At The Reader, we strive to bring you stories from around the city that expose social failings while looking forward to solutions. We’ve done this in stories around COVID-19 health disparities. We asked those fighting for racial justice “Where do we go from here?” after initial protests broke out in late May. And we continued covering protests through mass arrests and mounting tension. We’ve asked questions about what power ordinary citizens have over the Omaha Police Department. The answer: not much.
As we turned toward election coverage, which will appear in our upcoming issue on news stands Thursday, Oct. 1, these same questions resurfaced.
With a close congressional rematch on the horizon, in addition to Nebraska 2nd Congressional District potentially playing a big part in deciding the president, there’s a lot on the line this election. Traditionally East Omaha doesn’t show out to vote in the same numbers as West Omaha.
That proved true in the primary when some districts there outvoted low-turnout eastern districts 2.5 to one. But that doesn’t have to be the narrative come Nov. 3. In fact if every registered voter in East Omaha showed up 40 days from now, that’d mean nearly 100,000 more votes in Douglas County compared to May.
President Donald Trump beat Hillary Clinton by fewer than 6,000 votes in 2016. Kara Eastman lost to Congressman Don Bacon by fewer than 5,000 two years later.
Protests and a global pandemic have activated more people to social inequities and the viability of solutions, activists said in our upcoming stories. And while we’re going to explore through these issues deeper in those stories, sometimes it’s better to see how the inequity appears visually.
Here are a few of those graphics.
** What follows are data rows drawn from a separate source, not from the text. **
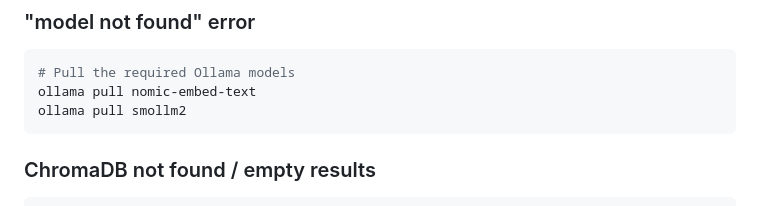
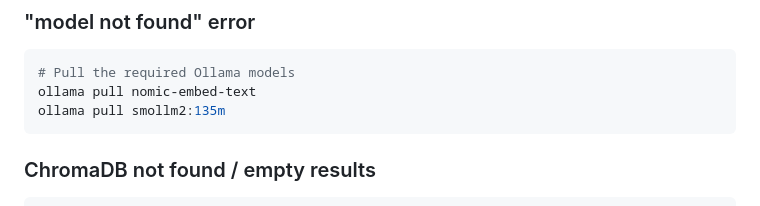
Before and after one commit to Link2004tw/distributedLLM, a Markdown page: README.md, the part around the change printed below. Rendered like a GitHub page.

Commit message:
fixed model name again

````diff
--- a/README.md
+++ b/README.md
@@ -242,7 +247,7 @@ The system implements three mechanisms for resilience:
 ```bash
 # Pull the required Ollama models
 ollama pull nomic-embed-text
-ollama pull smollm2
+ollama pull smollm2:135m
 ```
 
 ### ChromaDB not found / empty results
````
Also changed, not shown: other parts of README.md (+5 -0 lines).
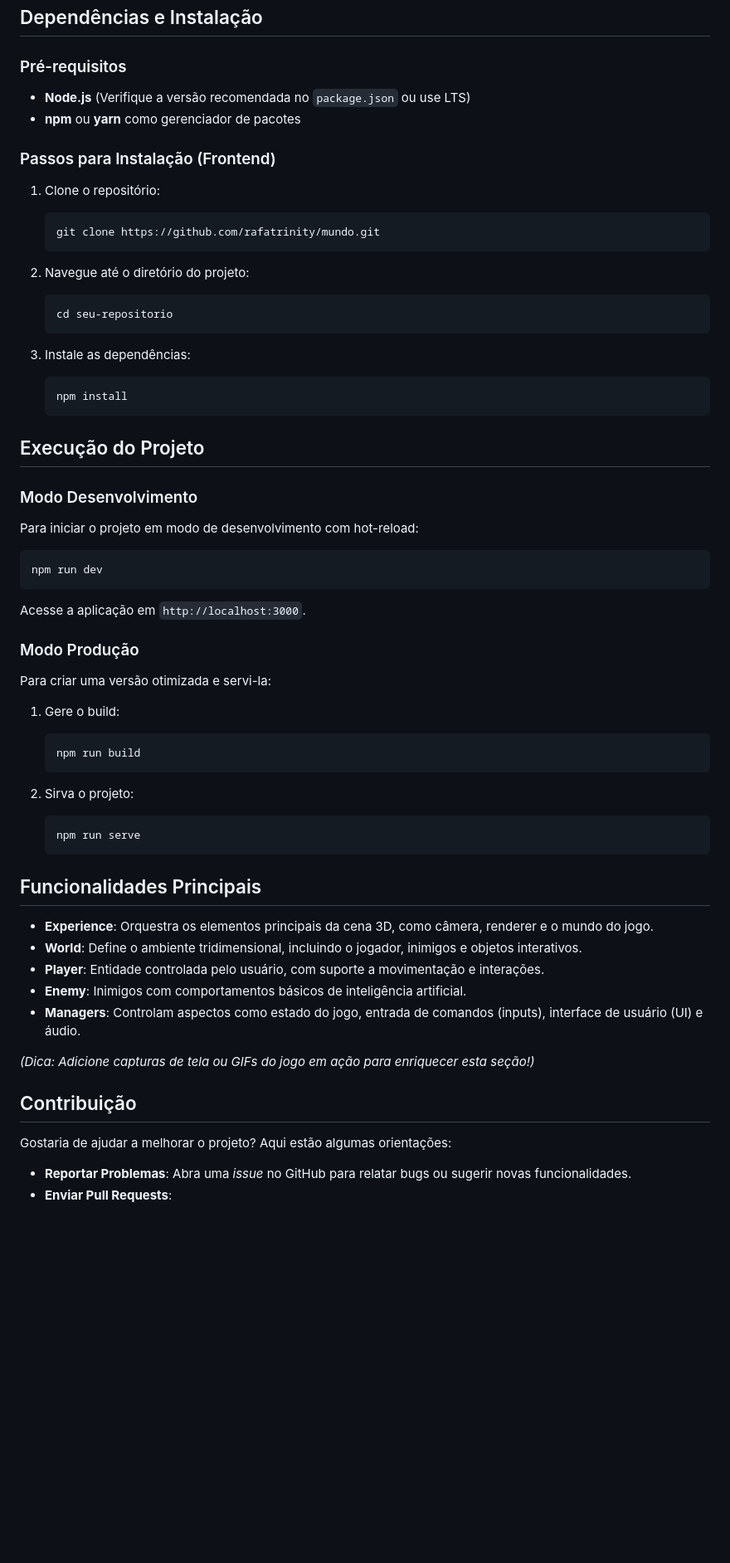
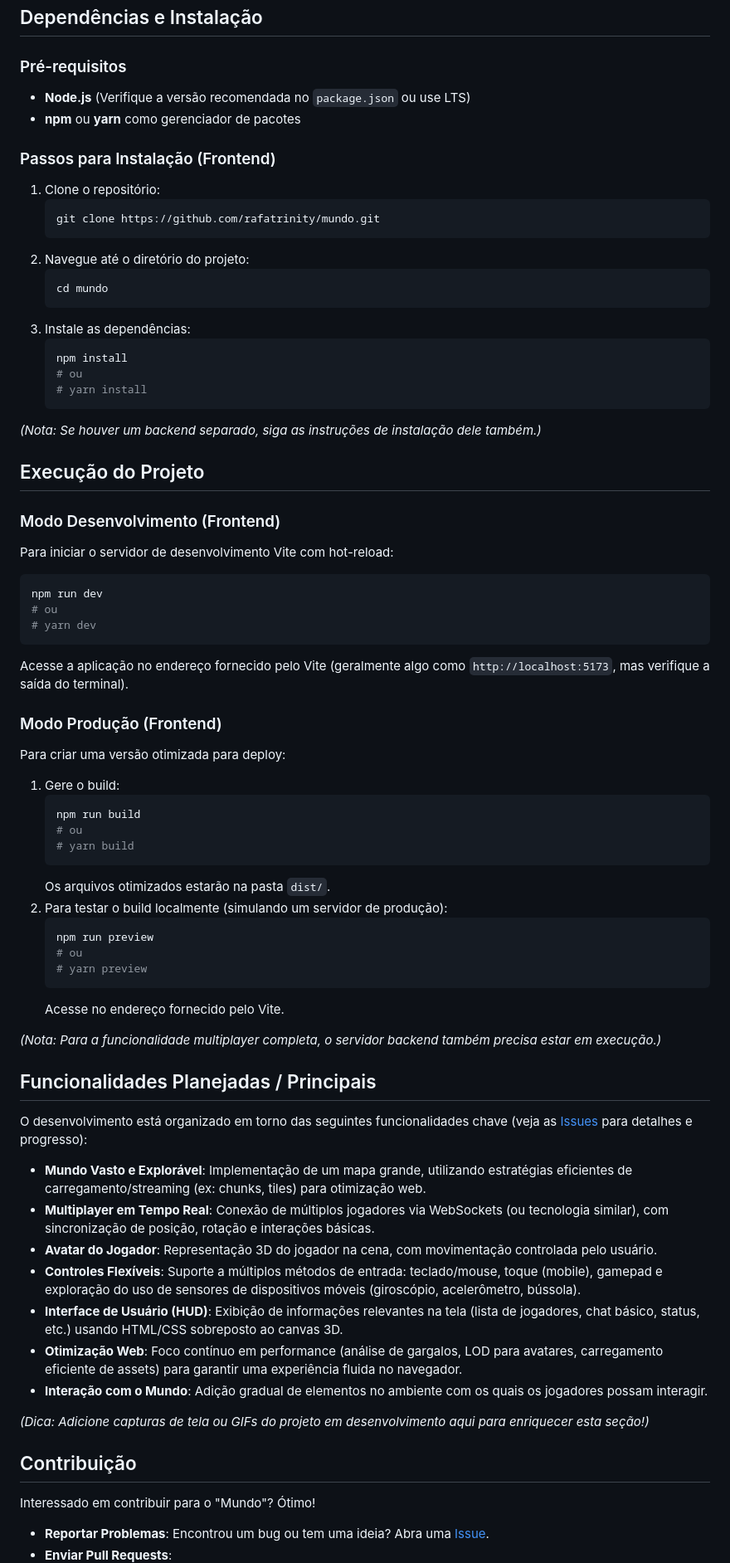
Before and after one commit to rafatrinity/mundo, a Markdown page: README.md, the part around one of its changes. Shown at 83% size. Drawn GitHub-style; blank space fills up the shorter version.

````diff
--- a/README.md
+++ b/README.md
@@ -28,71 +28,74 @@ A organização do projeto busca clareza, modularidade e facilidade de manutenç
 ## Dependências e Instalação
 
 ### Pré-requisitos
-
 - **Node.js** (Verifique a versão recomendada no `package.json` ou use LTS)
 - **npm** ou **yarn** como gerenciador de pacotes
 
 ### Passos para Instalação (Frontend)
-
 1. Clone o repositório:
-
    ```bash
    git clone https://github.com/rafatrinity/mundo.git
    ```
-
 2. Navegue até o diretório do projeto:
-
    ```bash
-   cd seu-repositorio
+   cd mundo
+   ```
+3. Instale as dependências:
+   ```bash
+   npm install
+   # ou
+   # yarn install
    ```
 
-3. Instale as dependências:
-
-   ```bash
-   npm install
-   ```
+*(Nota: Se houver um backend separado, siga as instruções de instalação dele também.)*
 
 ## Execução do Projeto
 
-### Modo Desenvolvimento
-
-Para iniciar o projeto em modo de desenvolvimento com hot-reload:
-
+### Modo Desenvolvimento (Frontend)
+Para iniciar o servidor de desenvolvimento Vite com hot-reload:
 ```bash
 npm run dev
+# ou
+# yarn dev
 ```
+Acesse a aplicação no endereço fornecido pelo Vite (geralmente algo como `http://localhost:5173`, mas verifique a saída do terminal).
 
-Acesse a aplicação em `http://localhost:3000`.
-
-### Modo Produção
-
-Para criar uma versão otimizada e servi-la:
-
+### Modo Produção (Frontend)
+Para criar uma versão otimizada para deploy:
 1. Gere o build:
-
    ```bash
    npm run build
+   # ou
+   # yarn build
    ```
+   Os arquivos otimizados estarão na pasta `dist/`.
+2. Para testar o build localmente (simulando um servidor de produção):
+   ```bash
+   npm run preview
+   # ou
+   # yarn preview
+   ```
+   Acesse no endereço fornecido pelo Vite.
 
-2. Sirva o projeto:
+*(Nota: Para a funcionalidade multiplayer completa, o servidor backend também precisa estar em execução.)*
 
-   ```bash
-   npm run serve
-   ```
+## Funcionalidades Planejadas / Principais
 
-## Funcionalidades Principais
+O desenvolvimento está organizado em torno das seguintes funcionalidades chave (veja as [Issues](https://github.com/rafatrinity/mundo/issues) para detalhes e progresso):
 
-- **Experience**: Orquestra os elementos principais da cena 3D, como câmera, renderer e o mundo do jogo.
-- **World**: Define o ambiente tridimensional, incluindo o jogador, inimigos e objetos interativos.
-- **Player**: Entidade controlada pelo usuário, com suporte a movimentação e interações.
-- **Enemy**: Inimigos com comportamentos básicos de inteligência artificial.
-- **Managers**: Controlam aspectos como estado do jogo, entrada de comandos (inputs), interface de usuário (UI) e áudio.
+- **Mundo Vasto e Explorável**: Implementação de um mapa grande, utilizando estratégias eficientes de carregamento/streaming (ex: chunks, tiles) para otimização web.
+- **Multiplayer em Tempo Real**: Conexão de múltiplos jogadores via WebSockets (ou tecnologia similar), com sincronização de posição, rotação e interações básicas.
+- **Avatar do Jogador**: Representação 3D do jogador na cena, com movimentação controlada pelo usuário.
+- **Controles Flexíveis**: Suporte a múltiplos métodos de entrada: teclado/mouse, toque (mobile), gamepad e exploração do uso de sensores de dispositivos móveis (giroscópio, acelerômetro, bússola).
+- **Interface de Usuário (HUD)**: Exibição de informações relevantes na tela (lista de jogadores, chat básico, status, etc.) usando HTML/CSS sobreposto ao canvas 3D.
+- **Otimização Web**: Foco contínuo em performance (análise de gargalos, LOD para avatares, carregamento eficiente de assets) para garantir uma experiência fluida no navegador.
+- **Interação com o Mundo**: Adição gradual de elementos no ambiente com os quais os jogadores possam interagir.
 
-*(Dica: Adicione capturas de tela ou GIFs do jogo em ação para enriquecer esta seção!)*
+*(Dica: Adicione capturas de tela ou GIFs do projeto em desenvolvimento aqui para enriquecer esta seção!)*
 
 ## Contribuição
 
-Gostaria de ajudar a melhorar o projeto? Aqui estão algumas orientações:
+Interessado em contribuir para o "Mundo"? Ótimo!
 
-- **Reportar Problemas**: Abra uma *issue* no GitHub para relatar bugs ou sugerir novas funcionalidades.
+- **Reportar Problemas**: Encontrou um bug ou tem uma ideia? Abra uma [Issue](https://github.com/rafatrinity/mundo/issues).
 - **Enviar Pull Requests**:
````
Also changed, not shown: other parts of README.md (+6 -6 lines).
And finally here’s a map from nearly 100 years ago that sectioned Omaha, like many other cities, into categories of investment risk, a practice called redlining.